[TASK DETAILS]: Find the lines below in which the string "card" occurs. Copy each one.

[EXERCISE DATA]:
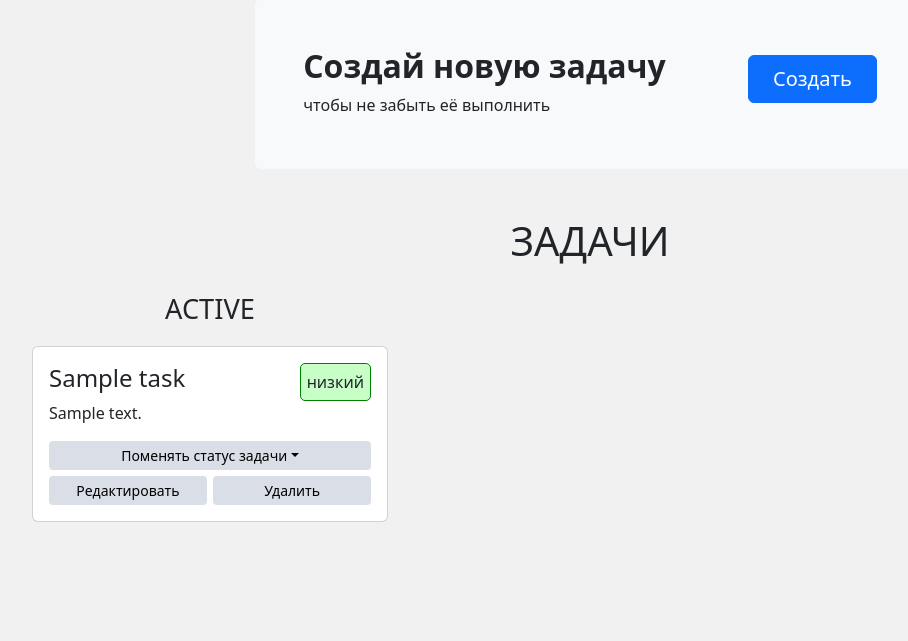
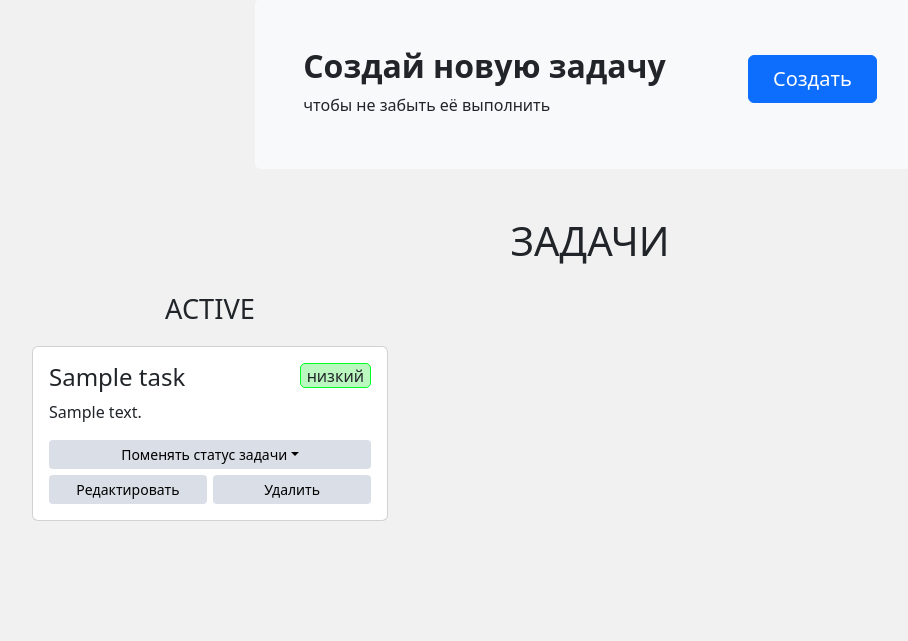
Before and after one commit to nezhdanchik/Task-planner, a FastAPI app: template frontend/templates/index.html in a window 1280 px wide. Shown: the part 127-768 px from the top of the page, without its empty margins (50-958 px from the left). Run offline with FastAPI, Linux system fonts and the light colour scheme; the template is opened without the code that fills it: most values are stand-ins (such as "Sample title", 1, 10 or a date in 2020); parts of the project's set-up code (start-up, migrations or seed data) failed here and were passed over.

Commit message:
fix bugs

```diff
--- a/frontend/templates/index.html
+++ b/frontend/templates/index.html
@@ -39,15 +39,17 @@
                         {% for task in tasks.tasks_one_kind %}
                             <div class="card" data-task-id="{{ task.id }}" style="margin-top: 10px">
                                 <div class="card-body">
-                                    <div class="d-flex justify-content-between align-items-xl-center">
+                                    <div class="d-flex justify-content-between">
                                         <h4 style="width: 70%;">{{ task.title }}</h4>
-                                        {% if task.priority == 'high' %}
-                                            <span style="padding: 6px;border-radius: 5px;background: #f8bbbb;border: 1px solid red ;">высокий</span>
-                                        {% elif task.priority == 'medium' %}
-                                            <span style="padding: 6px;border-radius: 5px;background: #ffffc5;border: 1px solid yellow ;">средний</span>
-                                        {% else %}
-                                            <span style="padding: 6px;border-radius: 5px;background: #c7ffc7;border: 1px solid green ;">низкий</span>
-                                        {% endif %}
+
+                                            {% if task.priority == 'high' %}
+
+                                                <span class="d-sm-flex align-items-sm-center" style="padding: 6px;border-radius: 5px;background: #f8bbbb;border: 1px solid red; height: 25px">высокий</span>
+                                            {% elif task.priority == 'medium' %}
+                                               <span class="d-sm-flex align-items-sm-center" style="padding: 6px;border-radius: 5px;background: #f8eebb;border: 1px solid #fffb00; height: 25px">средний</span>
+                                            {% else %}
+                                                <span class="d-sm-flex align-items-sm-center" style="padding: 6px;border-radius: 5px;background: #bbf8c0;border: 1px solid #00ff22; height: 25px">низкий</span>
+                                            {% endif %}
                                     </div>
                                     <p class="card-text">{{ task.description }} </p>
                                     <div id="status-button" style="width: 100%;">
```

[RESPONSE]:
                             <div class="card" data-task-id="{{ task.id }}" style="margin-top: 10px">
                                 <div class="card-body">
                                     <p class="card-text">{{ task.description }} </p>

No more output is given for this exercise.